The scholarship examination was held in the Central School opposite my home. The day before, Mumford came into our classroom and asked: 'Which is heavier, a pound of feathers or a pound of lead?' Hands shot up, offering to give our opinions. He pointed to me and I said confidently: A pound of lead. Mumford shook his head sorrowfully and said to Kay; 'It looks bad for tomorrow doesn't it? I felt crestfallen and gloomy, and sure I had no hopes of passing.
Each of us had a card with a number, which was to be put instead of names on our papers: mine was 1326. We sat at single desks, spaced well apart, with Central Schoolmasters invigilating. I remember hardly anything of the question papers: only that the essay subject I chose was 'My ideal half-holiday', and we had to correct ambiguous sentences one of which was "After partaking of a hearty breakfast, the balloon set of". I did not think I had done well at all.
The first intimation was an official letter to my father from the Essex Education Committee, requesting him to state his income. It must have come by the evening post; I remember him opening it at the tea table. As he realized what it meant, a great smile spread across his lace and he said: 'You've done it!' The next morning Mumford, also highly delighted, told the school that three had passed for the Monoux School this year: Eric Harris, Dennis Sewell and I. We had to go and stand on the platform and he clapped. After that came a list of schools my parents might choose from, and the Monoux School's prospectus.
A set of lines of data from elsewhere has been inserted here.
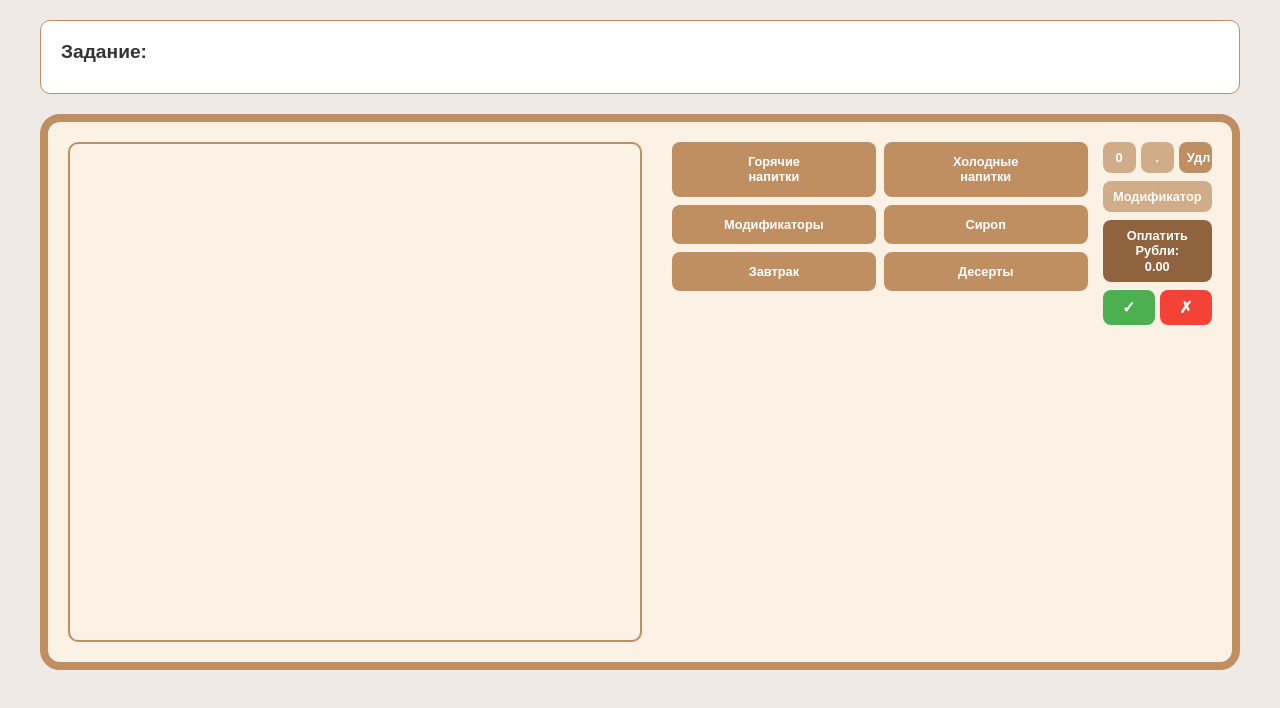
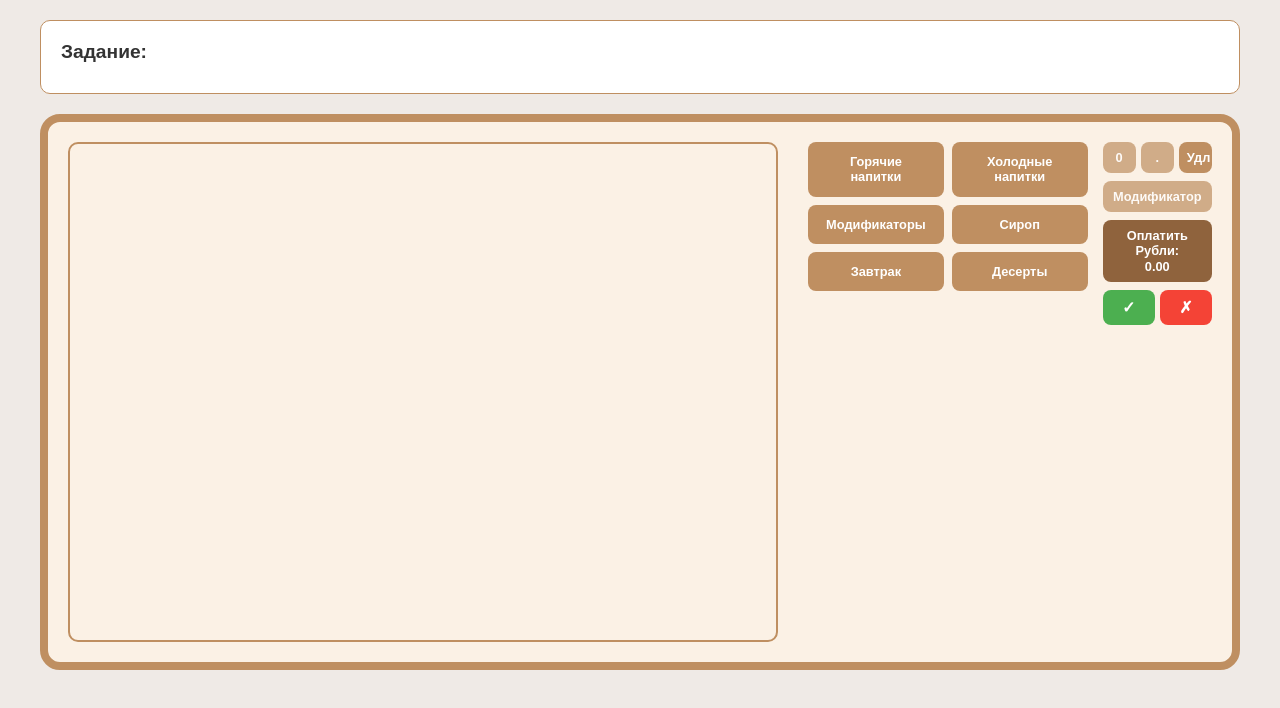
Before and after one commit to MaxKedroff/R-keaper-integrated, a plain HTML site: page index.html in a window 1280 px wide. Drawn offline with Linux system fonts and the light colour scheme.

Commit message:
Update index.html

```diff
--- a/index.html
+++ b/index.html
@@ -352,7 +352,7 @@
             }
 
             .controls {
-                width: 540px;
+                width: 404px;
                 flex-direction: row;
             }
 
```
Eric Harris's mother told mine that they were unsure about letting him go to Monoux. It was not just keeping a boy at school until he was l6 instead of 14, and buying the uniform; there would be extra expenses all the time. He did go, but in later years I met men who had passed scholarship examinations and not gone for the same reason: their families could not afford it. A number of my friends at the Monoux School existed in a continual half-guilty state, conscious that their parents were making big sacrifices for them.
My parents talked to other people too. One of them was Mr Holdsworth, who had a clothing shop in High Street. His sons had both passed the examination a few years before, and he said he decided to let them go because he was doing all right in business at the time (one of them became Judge Holdsworth). There was also somebody who knew a Monoux master, and he had assured them that scholarship boys were treated the same as others. That was beyond me; I did not know what my mother was talking about when she told me
Despite the applause in the Gamuel Road hall, getting a scholarship led to a lot of ill-feeling. It would be easy to suggest that boys were jealous, but I think it was something deeper than that. I had alienated myself from their world. Obviously I had not done it on purpose, but I had accepted it; and they were showing that they knew and did not like it. Some of my classmates were half-hostile, and I found friends picking quarrels; I had fights. One of them was a close and long-standing friend, and we flew at each other on the waste ground in Longfellow Road with a crowd watching us and yelling. My bony fists did unexpected wonders, and his mother came to our house to complain about his split lip and bloodshot eye.